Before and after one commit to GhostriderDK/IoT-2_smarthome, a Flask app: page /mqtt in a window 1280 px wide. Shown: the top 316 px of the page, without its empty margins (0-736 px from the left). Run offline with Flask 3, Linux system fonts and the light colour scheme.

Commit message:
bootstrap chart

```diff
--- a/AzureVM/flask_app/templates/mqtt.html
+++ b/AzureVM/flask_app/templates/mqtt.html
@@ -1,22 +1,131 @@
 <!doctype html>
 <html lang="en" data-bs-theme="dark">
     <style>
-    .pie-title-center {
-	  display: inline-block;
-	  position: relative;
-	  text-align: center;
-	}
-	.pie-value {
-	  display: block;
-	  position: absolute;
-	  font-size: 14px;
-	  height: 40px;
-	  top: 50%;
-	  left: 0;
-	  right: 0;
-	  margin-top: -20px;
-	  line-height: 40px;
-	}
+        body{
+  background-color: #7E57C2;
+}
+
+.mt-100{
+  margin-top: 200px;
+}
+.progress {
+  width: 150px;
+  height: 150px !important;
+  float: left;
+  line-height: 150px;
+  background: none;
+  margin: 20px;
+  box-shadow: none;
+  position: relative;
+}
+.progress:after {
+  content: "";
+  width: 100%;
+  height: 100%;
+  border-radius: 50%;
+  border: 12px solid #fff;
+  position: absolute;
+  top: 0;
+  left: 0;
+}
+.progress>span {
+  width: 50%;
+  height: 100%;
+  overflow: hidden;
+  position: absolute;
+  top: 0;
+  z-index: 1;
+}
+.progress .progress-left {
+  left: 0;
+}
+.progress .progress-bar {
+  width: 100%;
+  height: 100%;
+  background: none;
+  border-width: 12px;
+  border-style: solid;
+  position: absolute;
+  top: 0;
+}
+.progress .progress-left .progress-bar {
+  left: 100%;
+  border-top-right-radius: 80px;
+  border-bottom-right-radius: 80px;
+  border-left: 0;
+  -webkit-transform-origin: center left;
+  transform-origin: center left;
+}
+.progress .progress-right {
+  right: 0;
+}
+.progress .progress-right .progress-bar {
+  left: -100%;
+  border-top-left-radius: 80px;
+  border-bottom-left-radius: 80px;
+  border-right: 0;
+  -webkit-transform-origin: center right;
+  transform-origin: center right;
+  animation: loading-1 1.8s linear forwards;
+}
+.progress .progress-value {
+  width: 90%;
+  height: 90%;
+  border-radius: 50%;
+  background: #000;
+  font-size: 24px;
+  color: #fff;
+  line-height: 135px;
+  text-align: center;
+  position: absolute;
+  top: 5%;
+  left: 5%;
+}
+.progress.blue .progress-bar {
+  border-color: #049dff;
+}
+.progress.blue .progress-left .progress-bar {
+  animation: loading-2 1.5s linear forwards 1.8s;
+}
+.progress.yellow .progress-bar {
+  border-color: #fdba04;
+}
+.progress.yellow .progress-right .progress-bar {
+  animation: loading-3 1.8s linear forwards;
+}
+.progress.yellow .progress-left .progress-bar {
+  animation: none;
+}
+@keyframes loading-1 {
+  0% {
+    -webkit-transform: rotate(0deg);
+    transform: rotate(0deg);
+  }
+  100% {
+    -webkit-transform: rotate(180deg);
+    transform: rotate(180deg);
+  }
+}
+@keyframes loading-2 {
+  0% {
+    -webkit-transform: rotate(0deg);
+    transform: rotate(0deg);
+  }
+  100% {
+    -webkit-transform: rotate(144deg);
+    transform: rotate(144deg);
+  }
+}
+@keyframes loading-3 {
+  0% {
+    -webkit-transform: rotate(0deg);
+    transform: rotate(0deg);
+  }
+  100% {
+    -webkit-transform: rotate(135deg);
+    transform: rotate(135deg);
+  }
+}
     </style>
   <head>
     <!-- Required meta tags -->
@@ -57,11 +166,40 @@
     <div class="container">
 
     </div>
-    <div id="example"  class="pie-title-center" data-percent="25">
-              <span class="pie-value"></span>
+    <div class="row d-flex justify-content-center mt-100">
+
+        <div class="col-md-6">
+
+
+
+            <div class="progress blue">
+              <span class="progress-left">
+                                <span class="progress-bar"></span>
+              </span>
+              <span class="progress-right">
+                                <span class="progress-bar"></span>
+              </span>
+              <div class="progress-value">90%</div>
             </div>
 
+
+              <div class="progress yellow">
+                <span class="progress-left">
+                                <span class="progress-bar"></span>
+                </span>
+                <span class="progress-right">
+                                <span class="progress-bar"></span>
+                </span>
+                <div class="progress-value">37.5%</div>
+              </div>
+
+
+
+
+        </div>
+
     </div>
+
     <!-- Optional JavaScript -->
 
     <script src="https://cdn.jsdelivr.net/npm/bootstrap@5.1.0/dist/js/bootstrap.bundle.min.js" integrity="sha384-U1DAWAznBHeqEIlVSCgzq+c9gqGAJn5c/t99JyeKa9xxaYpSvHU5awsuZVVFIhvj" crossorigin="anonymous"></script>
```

++++++++++

_About this exercise_: Retype every line above with nothing changed.

_Worked solution_:
Before and after one commit to GhostriderDK/IoT-2_smarthome, a Flask app: page /mqtt in a window 1280 px wide. Shown: the top 316 px of the page, without its empty margins (0-736 px from the left). Run offline with Flask 3, Linux system fonts and the light colour scheme.

Commit message:
bootstrap chart

```diff
--- a/AzureVM/flask_app/templates/mqtt.html
+++ b/AzureVM/flask_app/templates/mqtt.html
@@ -1,22 +1,131 @@
 <!doctype html>
 <html lang="en" data-bs-theme="dark">
     <style>
-    .pie-title-center {
-	  display: inline-block;
-	  position: relative;
-	  text-align: center;
-	}
-	.pie-value {
-	  display: block;
-	  position: absolute;
-	  font-size: 14px;
-	  height: 40px;
-	  top: 50%;
-	  left: 0;
-	  right: 0;
-	  margin-top: -20px;
-	  line-height: 40px;
-	}
+        body{
+  background-color: #7E57C2;
+}
+
+.mt-100{
+  margin-top: 200px;
+}
+.progress {
+  width: 150px;
+  height: 150px !important;
+  float: left;
+  line-height: 150px;
+  background: none;
+  margin: 20px;
+  box-shadow: none;
+  position: relative;
+}
+.progress:after {
+  content: "";
+  width: 100%;
+  height: 100%;
+  border-radius: 50%;
+  border: 12px solid #fff;
+  position: absolute;
+  top: 0;
+  left: 0;
+}
+.progress>span {
+  width: 50%;
+  height: 100%;
+  overflow: hidden;
+  position: absolute;
+  top: 0;
+  z-index: 1;
+}
+.progress .progress-left {
+  left: 0;
+}
+.progress .progress-bar {
+  width: 100%;
+  height: 100%;
+  background: none;
+  border-width: 12px;
+  border-style: solid;
+  position: absolute;
+  top: 0;
+}
+.progress .progress-left .progress-bar {
+  left: 100%;
+  border-top-right-radius: 80px;
+  border-bottom-right-radius: 80px;
+  border-left: 0;
+  -webkit-transform-origin: center left;
+  transform-origin: center left;
+}
+.progress .progress-right {
+  right: 0;
+}
+.progress .progress-right .progress-bar {
+  left: -100%;
+  border-top-left-radius: 80px;
+  border-bottom-left-radius: 80px;
+  border-right: 0;
+  -webkit-transform-origin: center right;
+  transform-origin: center right;
+  animation: loading-1 1.8s linear forwards;
+}
+.progress .progress-value {
+  width: 90%;
+  height: 90%;
+  border-radius: 50%;
+  background: #000;
+  font-size: 24px;
+  color: #fff;
+  line-height: 135px;
+  text-align: center;
+  position: absolute;
+  top: 5%;
+  left: 5%;
+}
+.progress.blue .progress-bar {
+  border-color: #049dff;
+}
+.progress.blue .progress-left .progress-bar {
+  animation: loading-2 1.5s linear forwards 1.8s;
+}
+.progress.yellow .progress-bar {
+  border-color: #fdba04;
+}
+.progress.yellow .progress-right .progress-bar {
+  animation: loading-3 1.8s linear forwards;
+}
+.progress.yellow .progress-left .progress-bar {
+  animation: none;
+}
+@keyframes loading-1 {
+  0% {
+    -webkit-transform: rotate(0deg);
+    transform: rotate(0deg);
+  }
+  100% {
+    -webkit-transform: rotate(180deg);
+    transform: rotate(180deg);
+  }
+}
+@keyframes loading-2 {
+  0% {
+    -webkit-transform: rotate(0deg);
+    transform: rotate(0deg);
+  }
+  100% {
+    -webkit-transform: rotate(144deg);
+    transform: rotate(144deg);
+  }
+}
+@keyframes loading-3 {
+  0% {
+    -webkit-transform: rotate(0deg);
+    transform: rotate(0deg);
+  }
+  100% {
+    -webkit-transform: rotate(135deg);
+    transform: rotate(135deg);
+  }
+}
     </style>
   <head>
     <!-- Required meta tags -->
@@ -57,11 +166,40 @@
     <div class="container">
 
     </div>
-    <div id="example"  class="pie-title-center" data-percent="25">
-              <span class="pie-value"></span>
+    <div class="row d-flex justify-content-center mt-100">
+
+        <div class="col-md-6">
+
+
+
+            <div class="progress blue">
+              <span class="progress-left">
+                                <span class="progress-bar"></span>
+              </span>
+              <span class="progress-right">
+                                <span class="progress-bar"></span>
+              </span>
+              <div class="progress-value">90%</div>
             </div>
 
+
+              <div class="progress yellow">
+                <span class="progress-left">
+                                <span class="progress-bar"></span>
+                </span>
+                <span class="progress-right">
+                                <span class="progress-bar"></span>
+                </span>
+                <div class="progress-value">37.5%</div>
+              </div>
+
+
+
+
+        </div>
+
     </div>
+
     <!-- Optional JavaScript -->
 
     <script src="https://cdn.jsdelivr.net/npm/bootstrap@5.1.0/dist/js/bootstrap.bundle.min.js" integrity="sha384-U1DAWAznBHeqEIlVSCgzq+c9gqGAJn5c/t99JyeKa9xxaYpSvHU5awsuZVVFIhvj" crossorigin="anonymous"></script>
```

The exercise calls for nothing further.